An exploration of how clubs and their members are adjusting to remote learning.


(Left to right) Cameron Ernst, Luke Chen, Hugo Yu, Maya Haug. Science Olympiad members bond face-to-face at the spring 2020 Regional Competition on February 29.

While North Time is merely a forgotten slot in BVN’s schedule for an hour-long lunch, the clubs and organizations that met during it are continuing to thrive after their cut from the bell schedule. Groups including Science Olympiad, Project READ, and Antisemitism Education club are meeting online, with computer software a safer alternative to a face-to-face format. 

“We are only connecting through Zoom and Groupme right now because I think that’s the safest option at this point,” senior Zoe Sher, leader of the Antisemitism Education club, said.

Though there aren’t snacks passed out or flyers shared as originally planned, members still appreciate the opportunity to link up and learn together.

“Being part of a club right now is an amazing thing because it can give someone a sense of purpose,” Sher said, “in a time where it feels like everything is out of control,”

For a club whose main purpose is education and spreading a message, a virtual meeting might not be too different from an in-person one, but others have had to become much more creative in their format shift. For Science Olympiad leader senior Hugo Yu, switching to online-only means relearning everything he knows about competitions. 

“Most of the major objectives of in-person meetings can be covered by zooms, so there isn’t too much of a loss, however, online competitions involve having cameras on minors which is legally debated,” Yu said. “We don’t really know yet,”

Despite this uncertainty and the disclaimer of “as far as we know” in every zoom meeting, Yu is optimistic that club members appreciate the effort. 

“I do hope our work is appreciated,” Yu said. “It makes me happy to see people who are still dedicated to putting the work in even while the future is uncertain.”

Project READ, a club providing homework help to inner-city children, continues to serve the community. Although they can still offer tutoring services via Zoom and keep the club running, it comes with the cost of emotional connection, which is what many members, including club leader junior Roda Ahmed, valued most. 

“I miss hugging them every time I saw them the most,” Ahmed said. “They truly are awesome kids! I also miss jamming on the bus on our way to and back from the school, it really bonded us.”

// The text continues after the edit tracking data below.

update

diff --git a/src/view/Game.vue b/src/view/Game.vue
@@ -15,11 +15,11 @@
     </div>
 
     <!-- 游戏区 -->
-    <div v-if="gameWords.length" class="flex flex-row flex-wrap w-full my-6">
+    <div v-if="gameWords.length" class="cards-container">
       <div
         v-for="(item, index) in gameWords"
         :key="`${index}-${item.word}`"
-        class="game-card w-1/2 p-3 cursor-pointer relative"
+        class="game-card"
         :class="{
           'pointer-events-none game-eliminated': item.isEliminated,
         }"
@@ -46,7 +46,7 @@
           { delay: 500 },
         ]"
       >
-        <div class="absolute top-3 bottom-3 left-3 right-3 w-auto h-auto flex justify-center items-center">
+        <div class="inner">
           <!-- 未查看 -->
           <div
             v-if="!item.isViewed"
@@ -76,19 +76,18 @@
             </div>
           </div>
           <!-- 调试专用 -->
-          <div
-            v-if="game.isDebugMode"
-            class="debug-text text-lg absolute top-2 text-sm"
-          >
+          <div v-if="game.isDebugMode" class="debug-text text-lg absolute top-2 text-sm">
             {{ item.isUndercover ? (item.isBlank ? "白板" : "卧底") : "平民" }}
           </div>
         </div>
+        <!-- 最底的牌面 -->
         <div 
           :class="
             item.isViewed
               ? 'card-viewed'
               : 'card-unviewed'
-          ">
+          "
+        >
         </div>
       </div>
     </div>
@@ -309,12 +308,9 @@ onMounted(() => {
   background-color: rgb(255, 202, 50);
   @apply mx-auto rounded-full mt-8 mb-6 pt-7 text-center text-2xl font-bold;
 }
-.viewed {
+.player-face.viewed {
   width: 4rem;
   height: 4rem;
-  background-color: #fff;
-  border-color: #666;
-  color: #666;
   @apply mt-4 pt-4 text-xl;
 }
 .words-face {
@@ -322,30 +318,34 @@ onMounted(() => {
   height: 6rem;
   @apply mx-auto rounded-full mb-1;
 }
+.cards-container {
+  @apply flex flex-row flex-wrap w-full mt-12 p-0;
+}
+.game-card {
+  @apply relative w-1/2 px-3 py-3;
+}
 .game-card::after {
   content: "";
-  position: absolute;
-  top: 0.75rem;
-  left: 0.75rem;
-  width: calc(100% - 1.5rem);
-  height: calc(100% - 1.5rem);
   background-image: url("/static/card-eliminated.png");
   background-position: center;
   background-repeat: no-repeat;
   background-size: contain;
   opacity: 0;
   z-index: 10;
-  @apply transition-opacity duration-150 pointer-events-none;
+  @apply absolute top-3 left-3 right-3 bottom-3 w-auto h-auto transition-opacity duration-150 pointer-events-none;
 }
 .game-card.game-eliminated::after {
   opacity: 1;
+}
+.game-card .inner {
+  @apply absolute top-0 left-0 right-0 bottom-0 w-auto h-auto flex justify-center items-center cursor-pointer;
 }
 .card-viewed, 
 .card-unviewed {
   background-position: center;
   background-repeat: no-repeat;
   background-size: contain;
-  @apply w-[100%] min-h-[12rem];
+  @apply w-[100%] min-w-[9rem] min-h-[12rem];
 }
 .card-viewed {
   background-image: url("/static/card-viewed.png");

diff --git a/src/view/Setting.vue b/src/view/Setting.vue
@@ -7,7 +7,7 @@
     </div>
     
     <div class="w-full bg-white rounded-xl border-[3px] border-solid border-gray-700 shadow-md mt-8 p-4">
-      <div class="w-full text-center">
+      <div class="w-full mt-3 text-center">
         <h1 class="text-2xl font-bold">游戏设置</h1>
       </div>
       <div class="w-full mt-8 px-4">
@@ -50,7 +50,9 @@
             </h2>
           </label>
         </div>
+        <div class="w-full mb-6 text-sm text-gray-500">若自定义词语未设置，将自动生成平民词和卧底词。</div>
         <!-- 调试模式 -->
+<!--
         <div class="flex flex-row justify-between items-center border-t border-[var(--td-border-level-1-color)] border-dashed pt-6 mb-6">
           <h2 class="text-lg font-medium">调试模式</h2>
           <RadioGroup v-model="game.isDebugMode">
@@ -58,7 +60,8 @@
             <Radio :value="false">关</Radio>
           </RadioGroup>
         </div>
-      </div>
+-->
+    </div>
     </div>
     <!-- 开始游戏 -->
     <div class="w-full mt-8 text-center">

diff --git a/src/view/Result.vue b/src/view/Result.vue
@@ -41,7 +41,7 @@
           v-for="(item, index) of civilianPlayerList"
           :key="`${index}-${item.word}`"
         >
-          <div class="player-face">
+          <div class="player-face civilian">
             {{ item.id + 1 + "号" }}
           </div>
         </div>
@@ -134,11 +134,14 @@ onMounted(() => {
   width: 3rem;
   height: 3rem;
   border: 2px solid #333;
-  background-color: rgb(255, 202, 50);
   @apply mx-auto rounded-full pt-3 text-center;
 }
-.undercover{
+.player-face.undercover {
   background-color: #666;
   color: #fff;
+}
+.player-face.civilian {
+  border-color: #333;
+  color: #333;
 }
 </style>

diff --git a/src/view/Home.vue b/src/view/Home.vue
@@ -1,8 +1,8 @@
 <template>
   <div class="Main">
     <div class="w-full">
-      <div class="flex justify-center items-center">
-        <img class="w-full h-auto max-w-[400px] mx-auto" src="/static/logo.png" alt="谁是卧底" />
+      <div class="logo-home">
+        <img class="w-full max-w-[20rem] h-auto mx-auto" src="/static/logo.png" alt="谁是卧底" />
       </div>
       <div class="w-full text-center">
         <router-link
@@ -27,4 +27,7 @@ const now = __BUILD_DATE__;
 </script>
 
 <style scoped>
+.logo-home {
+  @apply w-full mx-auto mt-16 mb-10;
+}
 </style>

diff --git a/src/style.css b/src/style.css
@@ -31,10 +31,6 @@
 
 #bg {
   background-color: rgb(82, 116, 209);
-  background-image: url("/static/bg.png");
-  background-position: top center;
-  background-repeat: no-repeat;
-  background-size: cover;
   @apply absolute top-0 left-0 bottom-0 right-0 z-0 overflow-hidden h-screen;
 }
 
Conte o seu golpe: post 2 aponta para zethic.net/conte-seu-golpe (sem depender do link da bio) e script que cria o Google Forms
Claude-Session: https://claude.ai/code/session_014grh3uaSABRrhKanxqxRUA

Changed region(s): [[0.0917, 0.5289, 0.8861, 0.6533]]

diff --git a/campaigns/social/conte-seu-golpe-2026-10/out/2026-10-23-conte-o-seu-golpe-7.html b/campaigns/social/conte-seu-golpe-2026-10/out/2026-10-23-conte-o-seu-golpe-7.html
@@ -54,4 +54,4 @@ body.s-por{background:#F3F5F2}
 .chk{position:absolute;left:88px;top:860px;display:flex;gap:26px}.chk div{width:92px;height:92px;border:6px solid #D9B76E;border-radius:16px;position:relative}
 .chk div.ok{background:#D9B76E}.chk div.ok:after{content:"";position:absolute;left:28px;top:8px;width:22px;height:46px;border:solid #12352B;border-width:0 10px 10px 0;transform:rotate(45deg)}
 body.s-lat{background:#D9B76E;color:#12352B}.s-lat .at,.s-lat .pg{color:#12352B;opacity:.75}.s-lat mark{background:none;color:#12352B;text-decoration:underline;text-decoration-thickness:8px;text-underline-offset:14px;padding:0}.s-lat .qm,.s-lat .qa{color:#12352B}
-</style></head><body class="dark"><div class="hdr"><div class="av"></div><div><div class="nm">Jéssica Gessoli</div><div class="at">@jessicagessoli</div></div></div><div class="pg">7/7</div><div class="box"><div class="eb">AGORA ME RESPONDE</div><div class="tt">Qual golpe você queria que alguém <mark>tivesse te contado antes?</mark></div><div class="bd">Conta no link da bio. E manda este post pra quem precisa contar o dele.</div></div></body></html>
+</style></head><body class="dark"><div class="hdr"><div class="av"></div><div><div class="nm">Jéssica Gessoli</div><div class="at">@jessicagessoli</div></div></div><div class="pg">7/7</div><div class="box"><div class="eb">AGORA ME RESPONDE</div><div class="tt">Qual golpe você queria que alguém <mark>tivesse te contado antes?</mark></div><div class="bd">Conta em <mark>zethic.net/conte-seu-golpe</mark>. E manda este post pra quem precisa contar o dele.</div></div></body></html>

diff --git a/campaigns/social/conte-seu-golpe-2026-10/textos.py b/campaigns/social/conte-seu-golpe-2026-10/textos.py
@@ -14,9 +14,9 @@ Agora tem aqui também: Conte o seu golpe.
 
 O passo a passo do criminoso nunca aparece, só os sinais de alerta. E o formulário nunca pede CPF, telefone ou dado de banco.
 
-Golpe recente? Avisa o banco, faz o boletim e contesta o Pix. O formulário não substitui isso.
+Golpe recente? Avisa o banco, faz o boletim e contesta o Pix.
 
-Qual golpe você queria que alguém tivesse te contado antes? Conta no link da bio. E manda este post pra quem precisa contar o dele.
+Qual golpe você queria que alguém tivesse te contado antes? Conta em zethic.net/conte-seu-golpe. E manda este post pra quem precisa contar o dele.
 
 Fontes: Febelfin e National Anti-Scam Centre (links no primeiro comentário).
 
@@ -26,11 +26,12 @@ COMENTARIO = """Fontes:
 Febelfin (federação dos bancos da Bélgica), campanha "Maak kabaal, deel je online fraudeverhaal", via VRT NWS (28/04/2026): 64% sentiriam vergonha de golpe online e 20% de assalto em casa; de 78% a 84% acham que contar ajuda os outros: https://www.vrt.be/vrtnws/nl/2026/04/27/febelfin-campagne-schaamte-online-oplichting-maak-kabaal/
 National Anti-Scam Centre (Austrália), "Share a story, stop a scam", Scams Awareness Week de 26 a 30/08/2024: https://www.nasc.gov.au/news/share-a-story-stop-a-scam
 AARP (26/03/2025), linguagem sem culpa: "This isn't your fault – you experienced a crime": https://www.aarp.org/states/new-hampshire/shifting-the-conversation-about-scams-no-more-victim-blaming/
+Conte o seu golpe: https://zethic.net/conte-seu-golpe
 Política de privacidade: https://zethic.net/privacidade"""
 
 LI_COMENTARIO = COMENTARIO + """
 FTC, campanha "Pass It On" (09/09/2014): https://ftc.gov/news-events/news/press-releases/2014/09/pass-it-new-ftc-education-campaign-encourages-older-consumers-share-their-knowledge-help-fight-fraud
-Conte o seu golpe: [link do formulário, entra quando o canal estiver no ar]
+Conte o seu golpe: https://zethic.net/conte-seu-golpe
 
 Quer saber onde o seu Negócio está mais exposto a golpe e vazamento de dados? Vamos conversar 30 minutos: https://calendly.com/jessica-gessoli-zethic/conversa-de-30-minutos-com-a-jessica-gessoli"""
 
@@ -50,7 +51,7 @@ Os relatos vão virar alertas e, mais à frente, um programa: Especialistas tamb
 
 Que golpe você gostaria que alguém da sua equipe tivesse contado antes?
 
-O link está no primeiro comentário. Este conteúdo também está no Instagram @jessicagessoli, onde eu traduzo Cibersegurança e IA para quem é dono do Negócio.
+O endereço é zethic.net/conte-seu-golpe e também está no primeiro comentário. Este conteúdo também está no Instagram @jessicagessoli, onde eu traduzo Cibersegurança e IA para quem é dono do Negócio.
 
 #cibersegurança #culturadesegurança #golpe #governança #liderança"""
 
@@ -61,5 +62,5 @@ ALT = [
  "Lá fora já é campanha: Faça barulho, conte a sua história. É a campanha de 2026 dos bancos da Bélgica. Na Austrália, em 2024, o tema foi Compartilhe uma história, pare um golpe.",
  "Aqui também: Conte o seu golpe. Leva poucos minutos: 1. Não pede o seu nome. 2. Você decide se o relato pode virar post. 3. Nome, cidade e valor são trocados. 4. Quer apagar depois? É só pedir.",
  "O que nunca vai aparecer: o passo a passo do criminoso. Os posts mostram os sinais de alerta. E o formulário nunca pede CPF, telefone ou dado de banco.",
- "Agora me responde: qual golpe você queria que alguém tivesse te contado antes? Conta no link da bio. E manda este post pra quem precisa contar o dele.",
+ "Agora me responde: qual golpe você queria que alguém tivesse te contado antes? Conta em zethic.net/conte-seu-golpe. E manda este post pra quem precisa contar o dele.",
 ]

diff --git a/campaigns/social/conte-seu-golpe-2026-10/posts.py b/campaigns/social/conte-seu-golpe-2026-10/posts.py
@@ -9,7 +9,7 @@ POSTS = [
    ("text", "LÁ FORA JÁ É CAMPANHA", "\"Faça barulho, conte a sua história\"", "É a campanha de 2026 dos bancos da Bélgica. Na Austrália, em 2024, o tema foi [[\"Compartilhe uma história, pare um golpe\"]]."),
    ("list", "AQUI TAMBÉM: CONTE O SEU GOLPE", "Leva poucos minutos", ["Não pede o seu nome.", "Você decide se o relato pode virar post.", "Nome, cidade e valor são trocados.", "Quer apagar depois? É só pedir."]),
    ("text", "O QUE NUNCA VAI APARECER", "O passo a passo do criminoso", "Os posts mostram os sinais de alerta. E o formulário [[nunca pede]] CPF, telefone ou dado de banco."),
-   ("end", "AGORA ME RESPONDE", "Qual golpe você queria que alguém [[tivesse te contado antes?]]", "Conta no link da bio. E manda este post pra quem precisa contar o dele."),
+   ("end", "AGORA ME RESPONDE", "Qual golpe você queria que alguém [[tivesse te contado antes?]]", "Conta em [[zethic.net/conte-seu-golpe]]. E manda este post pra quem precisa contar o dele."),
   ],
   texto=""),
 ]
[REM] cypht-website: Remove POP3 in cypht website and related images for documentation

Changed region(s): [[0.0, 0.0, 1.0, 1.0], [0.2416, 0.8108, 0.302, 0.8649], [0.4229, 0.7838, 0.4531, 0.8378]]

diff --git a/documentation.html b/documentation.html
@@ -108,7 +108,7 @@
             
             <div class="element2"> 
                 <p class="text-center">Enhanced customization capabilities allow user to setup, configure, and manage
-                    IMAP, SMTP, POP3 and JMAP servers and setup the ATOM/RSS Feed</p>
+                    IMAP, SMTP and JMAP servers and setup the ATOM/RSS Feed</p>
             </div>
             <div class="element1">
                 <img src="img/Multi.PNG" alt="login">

In an effort to reach freshmen, the club has been reaching out via the Project R.E.A.D. Instagram account, @projectr.e.a.d, to recruit new members. 

“We’ve had many members who thought that Project R.E.A.D. wasn’t going to happen this year but were ecstatic to hear it was,”Ahmed said.

Social distancing may have made participating in clubs a lot less social and a lot more distant, but that hasn’t stopped students from making the most of their situations.